DUBAI, Oct 10 (Reuters) – Italy, renowned for its centuries of experience trying to preserve its rich artistic culture, has used its presence at a world fair in Dubai to launch a project to help other nations around the Mediterranean rescue heritage at risk.
Italy has already hit the headlines with its pavilion at Expo 2020, which opened at the start of the month following a year-long delay because of the pandemic.
Central to its national display is a reproduction of Michelangelo’s David, made using one of the world’s largest 3D printers and based on 40 hours of digital scanning of the original 16th-century marble sculpture that stands in Florence. read more
Grazia Tucci, an engineering professor at the University of Florence, said the model is an example of the kind of work its centre will promote.
“Like the Bamiyan Buddhas (in Afghanistan) or Palmyra’s Arch of Triumph (in Syria), our cultural heritage is at risk. At risk from nature and also from human beings,” said Tucci, who will head the centre.
Speaking at the project’s launch on Sunday, she said it was essential to preserve heritage for future generations and Italy would share “the best technologies” to train professionals from around the Mediterranean in preserving, digitising and restoring objects and sites that could be lost to violence.
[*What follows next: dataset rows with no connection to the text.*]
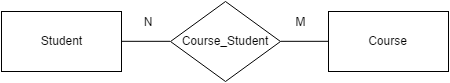
Before: diagram/er-2.png, a diagram exported from draw.io (jackey1510/TopicsInCS). Source tidied: cells renumbered, new cells last; positions are measured from the earlier drawing's top-left corner, leaving out a move shared by most shapes. The source it was exported from:
```xml
<mxGraphModel background="#ffffff">
  <root>
    <mxCell id="0" />
    <mxCell id="1" parent="0" />
    <mxCell id="2" style="edgeStyle=none;rounded=0;html=1;exitX=1;exitY=0.5;entryX=0;entryY=0.5;startArrow=none;startFill=0;endArrow=none;endFill=0;jettySize=auto;strokeColor=#000000;" parent="1" edge="1" source="3" target="5">
      <mxGeometry x="310" y="99" as="geometry" />
    </mxCell>
    <mxCell id="3" value="Student" style="whiteSpace=wrap;html=1;" parent="1" vertex="1">
      <mxGeometry y="10" width="120" height="60" as="geometry" />
    </mxCell>
    <mxCell id="4" style="edgeStyle=none;rounded=0;html=1;exitX=1;exitY=0.5;entryX=0;entryY=0.5;startArrow=none;startFill=0;endArrow=none;endFill=0;jettySize=auto;strokeColor=#000000;" parent="1" edge="1" source="5" target="6">
      <mxGeometry x="469" y="99" as="geometry" />
    </mxCell>
    <mxCell id="5" value="Course_Student" style="rhombus;whiteSpace=wrap;html=1;" parent="1" vertex="1">
      <mxGeometry x="169" width="110" height="80" as="geometry" />
    </mxCell>
    <mxCell id="6" value="Course" style="whiteSpace=wrap;html=1;" parent="1" vertex="1">
      <mxGeometry x="327" y="10" width="120" height="60" as="geometry" />
    </mxCell>
    <mxCell id="7" value="N" style="text;html=1;strokeColor=none;fillColor=none;align=center;verticalAlign=middle;whiteSpace=wrap;" parent="1" vertex="1">
      <mxGeometry x="126" y="10" width="40" height="20" as="geometry" />
    </mxCell>
    <mxCell id="8" value="M" style="text;html=1;strokeColor=none;fillColor=none;align=center;verticalAlign=middle;whiteSpace=wrap;" parent="1" vertex="1">
      <mxGeometry x="279" y="10" width="40" height="20" as="geometry" />
    </mxCell>
  </root>
</mxGraphModel>
```
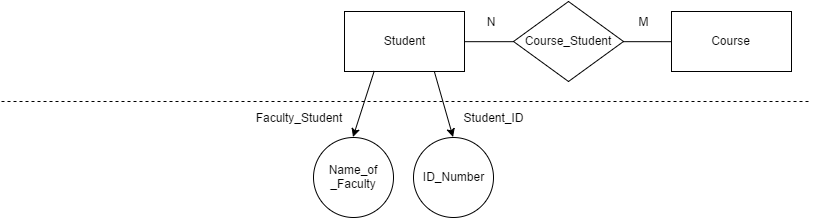
The same diagram one commit later.

What changed in the source:
```diff
@@ -3,13 +3,13 @@
     <mxCell id="0" />
     <mxCell id="1" parent="0" />
     <mxCell id="2" style="edgeStyle=none;rounded=0;html=1;exitX=1;exitY=0.5;entryX=0;entryY=0.5;startArrow=none;startFill=0;endArrow=none;endFill=0;jettySize=auto;strokeColor=#000000;" parent="1" edge="1" source="3" target="5">
-      <mxGeometry x="310" y="99" as="geometry" />
+      <mxGeometry x="471" y="281" as="geometry" />
     </mxCell>
     <mxCell id="3" value="Student" style="whiteSpace=wrap;html=1;" parent="1" vertex="1">
       <mxGeometry y="10" width="120" height="60" as="geometry" />
     </mxCell>
     <mxCell id="4" style="edgeStyle=none;rounded=0;html=1;exitX=1;exitY=0.5;entryX=0;entryY=0.5;startArrow=none;startFill=0;endArrow=none;endFill=0;jettySize=auto;strokeColor=#000000;" parent="1" edge="1" source="5" target="6">
-      <mxGeometry x="469" y="99" as="geometry" />
+      <mxGeometry x="630" y="281" as="geometry" />
     </mxCell>
     <mxCell id="5" value="Course_Student" style="rhombus;whiteSpace=wrap;html=1;" parent="1" vertex="1">
       <mxGeometry x="169" width="110" height="80" as="geometry" />
@@ -17,6 +17,30 @@
     <mxCell id="6" value="Course" style="whiteSpace=wrap;html=1;" parent="1" vertex="1">
       <mxGeometry x="327" y="10" width="120" height="60" as="geometry" />
     </mxCell>
+    <mxCell id="9" style="endArrow=none;html=1;strokeColor=#000000;endFill=0;startArrow=none;startFill=0;dashed=1;" parent="1" edge="1">
+      <mxGeometry x="8" y="341" as="geometry">
+        <mxPoint x="-343" y="100" as="sourcePoint" />
+        <mxPoint x="467" y="100" as="targetPoint" />
+      </mxGeometry>
+    </mxCell>
+    <mxCell id="10" value="Name_of&lt;div&gt;_&lt;span&gt;Faculty&lt;/span&gt;&lt;/div&gt;" style="ellipse;whiteSpace=wrap;html=1;" parent="1" vertex="1">
+      <mxGeometry x="-31" y="136" width="80" height="80" as="geometry" />
+    </mxCell>
+    <mxCell id="11" style="edgeStyle=none;rounded=0;html=1;exitX=0.25;exitY=1;entryX=0.5;entryY=0;startArrow=none;startFill=0;endArrow=classic;endFill=1;jettySize=auto;strokeColor=#000000;" parent="1" edge="1" source="3" target="10">
+      <mxGeometry x="360" y="310.7" as="geometry" />
+    </mxCell>
+    <mxCell id="12" value="Faculty_Student" style="text;html=1;strokeColor=none;fillColor=none;align=center;verticalAlign=middle;whiteSpace=wrap;" parent="1" vertex="1">
+      <mxGeometry x="-66" y="106" width="40" height="20" as="geometry" />
+    </mxCell>
+    <mxCell id="13" value="ID_Number" style="ellipse;whiteSpace=wrap;html=1;" parent="1" vertex="1">
+      <mxGeometry x="69" y="136" width="80" height="80" as="geometry" />
+    </mxCell>
+    <mxCell id="14" style="edgeStyle=none;rounded=0;html=1;exitX=0.75;exitY=1;entryX=0.5;entryY=0;startArrow=none;startFill=0;endArrow=classic;endFill=1;jettySize=auto;strokeColor=#000000;" parent="1" edge="1" source="3" target="13">
+      <mxGeometry x="441.7" y="310.7" as="geometry" />
+    </mxCell>
+    <mxCell id="15" value="Student_ID" style="text;html=1;strokeColor=none;fillColor=none;align=center;verticalAlign=middle;whiteSpace=wrap;" parent="1" vertex="1">
+      <mxGeometry x="129" y="106" width="40" height="20" as="geometry" />
+    </mxCell>
     <mxCell id="7" value="N" style="text;html=1;strokeColor=none;fillColor=none;align=center;verticalAlign=middle;whiteSpace=wrap;" parent="1" vertex="1">
       <mxGeometry x="126" y="10" width="40" height="20" as="geometry" />
     </mxCell>
```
Hybrid courses, involving online and in person sessions, will be launched over the coming weeks and the Advanced Vocational Training Centre for the Digitization and Re-construction of Cultural Heritage will remain at the Italian pavilion after the world fair closes in March. It is not yet clear for how long.
Based on the theme “Beauty connects people,” the pavilion is among almost 200 stands at Expo 2020 Dubai representing 192 countries. It is the first world fair to be held in the Middle East and follows Expo 2015 in Milan.
Organisers hope to attract 25 million visits. They have not released visitor figures officially, but the UAE National newspaper said more than 50,000 people have visited so far from 170 different nationalities.
Reporting by Raya Jalabi; editing by Barbara Lewis
Our Standards: The Thomson Reuters Trust Principles.